**** Records supplied ****
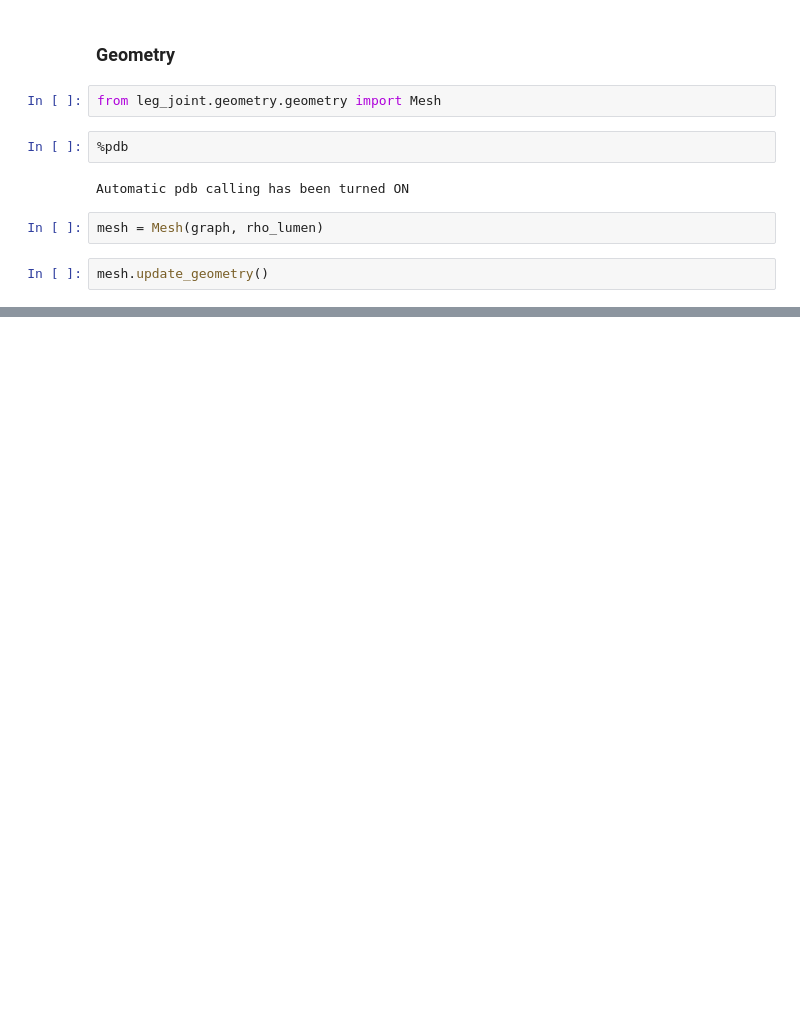
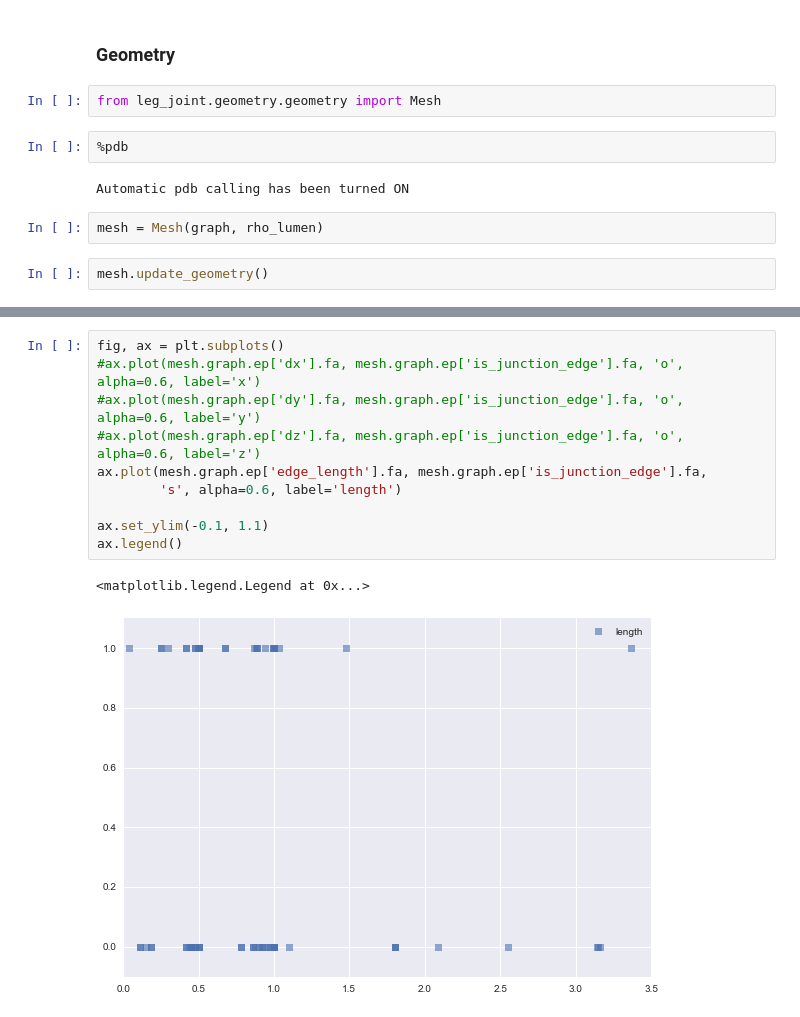
Before and after one commit to glyg/leg-joint, a Jupyter notebook: notebooks/Generation.ipynb, the cells around one changed output, grey strips where cells are left out. Saved outputs shown, nothing was run; the diff lists cells and outputs as text; blank space fills up the shorter version.

```diff
--- a/notebooks/Generation.ipynb
+++ b/notebooks/Generation.ipynb
@@ -211,0 +246,13 @@ Ha
+# %%
+fig, ax = plt.subplots()
+#ax.plot(mesh.graph.ep['dx'].fa, mesh.graph.ep['is_junction_edge'].fa, 'o', alpha=0.6, label='x')
+#ax.plot(mesh.graph.ep['dy'].fa, mesh.graph.ep['is_junction_edge'].fa, 'o', alpha=0.6, label='y')
+#ax.plot(mesh.graph.ep['dz'].fa, mesh.graph.ep['is_junction_edge'].fa, 'o', alpha=0.6, label='z')
+ax.plot(mesh.graph.ep['edge_length'].fa, mesh.graph.ep['is_junction_edge'].fa,
+        's', alpha=0.6, label='length')
+
+ax.set_ylim(-0.1, 1.1)
+ax.legend()
+# %% [output]
+<matplotlib.legend.Legend at 0x...>
+[figure, added]
```
Also changed, not shown: parts of 23 cells of this notebook, 2 other files.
****
### Your objective:
The lines holding the string "graph" are what is needed from the material above.

### Output below:
+#ax.plot(mesh.graph.ep['dx'].fa, mesh.graph.ep['is_junction_edge'].fa, 'o', alpha=0.6, label='x')
+#ax.plot(mesh.graph.ep['dy'].fa, mesh.graph.ep['is_junction_edge'].fa, 'o', alpha=0.6, label='y')
+#ax.plot(mesh.graph.ep['dz'].fa, mesh.graph.ep['is_junction_edge'].fa, 'o', alpha=0.6, label='z')
+ax.plot(mesh.graph.ep['edge_length'].fa, mesh.graph.ep['is_junction_edge'].fa,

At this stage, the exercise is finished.